The Victorian Government has recently announced a range of initiatives aimed at making housing more affordable for first-home buyers. Stamp duty will undergo major reform, with two significant changes set to affect the off the plan industry.
Up until now, stamp duty savings have been a huge incentive for investors and owner-occupiers to buy property off the plan. However under the new changes, first-home buyers of any property under $600,000 will no longer face stamp duty charges.
Furthermore, the existing stamp duty savings for investors of off the plan will be abolished. Only buyers who intend to live in the property or are first-home buyers will benefit from the tax concession.
The move is a blow to the off the plan industry in Victoria, with many expecting it will negatively impact the market. Victoria is one of the only states in Australia that offered stamp duty savings on off the plan projects, which has made it a popular option amongst both local and international investors.
While the state government says the removal of the changes will level the playing field for first home buyers, the Urban Development Institute of Australia lobby group said it would reduce investment and the supply of new homes. They argue that without the tax break investors would look to other asset classes, reducing demand for new projects.

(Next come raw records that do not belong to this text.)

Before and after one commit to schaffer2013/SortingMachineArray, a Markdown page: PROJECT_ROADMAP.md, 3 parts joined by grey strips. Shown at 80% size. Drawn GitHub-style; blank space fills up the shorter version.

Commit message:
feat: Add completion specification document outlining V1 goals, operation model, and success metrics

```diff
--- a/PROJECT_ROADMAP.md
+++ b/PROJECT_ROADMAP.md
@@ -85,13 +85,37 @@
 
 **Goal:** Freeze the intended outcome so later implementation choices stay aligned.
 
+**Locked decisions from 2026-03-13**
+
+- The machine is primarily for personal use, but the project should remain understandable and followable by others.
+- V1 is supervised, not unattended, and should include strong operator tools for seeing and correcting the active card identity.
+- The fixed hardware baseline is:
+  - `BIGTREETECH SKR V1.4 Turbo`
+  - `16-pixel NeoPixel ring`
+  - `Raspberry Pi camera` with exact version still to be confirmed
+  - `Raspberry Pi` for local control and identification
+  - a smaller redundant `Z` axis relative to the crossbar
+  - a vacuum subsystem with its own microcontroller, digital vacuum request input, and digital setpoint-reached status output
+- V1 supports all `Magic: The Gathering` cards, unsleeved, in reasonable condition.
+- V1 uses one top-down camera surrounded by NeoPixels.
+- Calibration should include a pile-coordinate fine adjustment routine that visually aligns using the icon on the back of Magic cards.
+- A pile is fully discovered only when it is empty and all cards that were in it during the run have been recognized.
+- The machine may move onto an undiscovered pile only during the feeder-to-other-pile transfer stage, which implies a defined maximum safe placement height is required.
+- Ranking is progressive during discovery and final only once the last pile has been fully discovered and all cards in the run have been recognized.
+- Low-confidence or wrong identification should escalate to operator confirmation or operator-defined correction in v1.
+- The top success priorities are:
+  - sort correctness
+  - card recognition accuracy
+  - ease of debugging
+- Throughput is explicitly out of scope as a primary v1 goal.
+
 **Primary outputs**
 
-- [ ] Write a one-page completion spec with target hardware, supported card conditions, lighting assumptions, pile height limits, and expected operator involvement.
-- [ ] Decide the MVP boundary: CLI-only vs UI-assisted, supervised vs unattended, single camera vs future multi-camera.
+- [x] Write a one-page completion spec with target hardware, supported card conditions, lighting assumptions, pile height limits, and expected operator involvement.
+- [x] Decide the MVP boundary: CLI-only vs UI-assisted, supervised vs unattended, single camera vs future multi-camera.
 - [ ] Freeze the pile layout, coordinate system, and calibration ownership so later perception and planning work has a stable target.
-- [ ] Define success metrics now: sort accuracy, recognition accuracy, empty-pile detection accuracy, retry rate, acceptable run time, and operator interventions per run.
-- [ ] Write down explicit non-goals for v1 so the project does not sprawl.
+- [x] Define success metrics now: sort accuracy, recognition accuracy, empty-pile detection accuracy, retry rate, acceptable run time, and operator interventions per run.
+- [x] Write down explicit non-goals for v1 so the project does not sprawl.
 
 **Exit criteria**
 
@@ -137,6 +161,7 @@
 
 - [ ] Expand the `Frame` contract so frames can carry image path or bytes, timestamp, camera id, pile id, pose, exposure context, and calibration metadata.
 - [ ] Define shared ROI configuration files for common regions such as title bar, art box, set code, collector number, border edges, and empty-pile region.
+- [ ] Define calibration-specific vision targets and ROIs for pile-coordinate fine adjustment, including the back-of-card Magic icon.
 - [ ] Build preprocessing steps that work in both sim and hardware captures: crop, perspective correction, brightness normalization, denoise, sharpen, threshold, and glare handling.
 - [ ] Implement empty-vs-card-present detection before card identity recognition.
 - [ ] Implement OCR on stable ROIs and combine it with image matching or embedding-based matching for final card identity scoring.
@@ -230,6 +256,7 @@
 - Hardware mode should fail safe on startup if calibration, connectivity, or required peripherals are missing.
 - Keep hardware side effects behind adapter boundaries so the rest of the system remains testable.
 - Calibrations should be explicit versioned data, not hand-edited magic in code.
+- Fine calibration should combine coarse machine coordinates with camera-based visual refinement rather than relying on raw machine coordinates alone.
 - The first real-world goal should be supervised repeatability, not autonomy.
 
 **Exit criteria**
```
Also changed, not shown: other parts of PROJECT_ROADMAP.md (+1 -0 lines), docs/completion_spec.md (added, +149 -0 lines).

Accounting firm KPMG’s state taxes partner Michelle Bennett agreed, telling the AFR the move could have negative consequences for the property market. “There are risks in reducing off-the-plan concessions for investors, as it could put the brakes on new residential development,” Ms Bennett said.

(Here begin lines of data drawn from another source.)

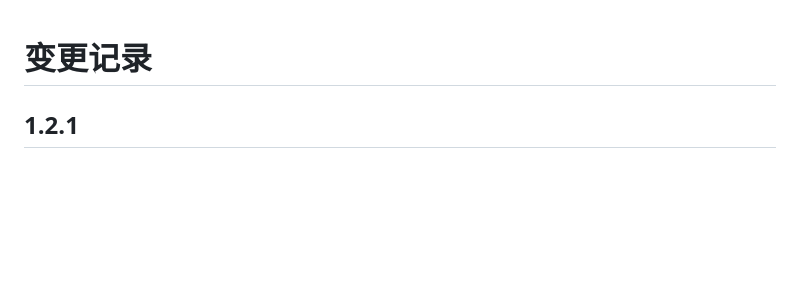
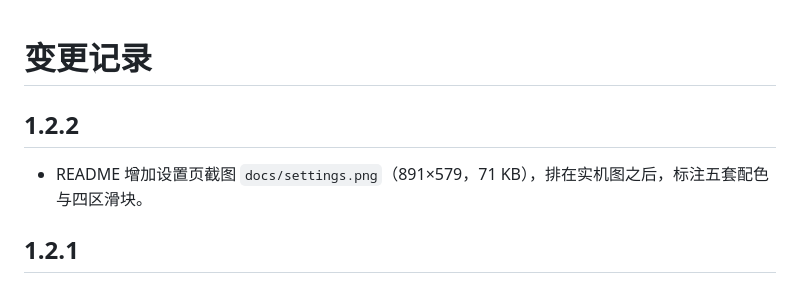
Before and after one commit to weilifox/dsh-Rill-industrial-skin, a Markdown page: CHANGELOG.md, the part around the change. GitHub-like rendering; blank space fills up the shorter version.

```diff
--- a/CHANGELOG.md
+++ b/CHANGELOG.md
@@ -1,4 +1,8 @@
 # 变更记录
+
+## 1.2.2
+
+- README 增加设置页截图 `docs/settings.png`（891×579，71 KB），排在实机图之后，标注五套配色与四区滑块。
 
 ## 1.2.1
 
```
Also changed, not shown: README.md (+4 -0 lines), docs/settings.png (added), 2 other files.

The changes won’t be retroactive, only affecting buyers who sign a contract after the 1st of July 2017. Whilst the changes will certainly have an impact on the VIC market, it only puts it in line with other Australian states that do not offer stamp duty concessions for investors. Regardless, savvy agents would do well to get their clients into a contract before June 30 to ensure they can make the most of stamp duty savings while they last.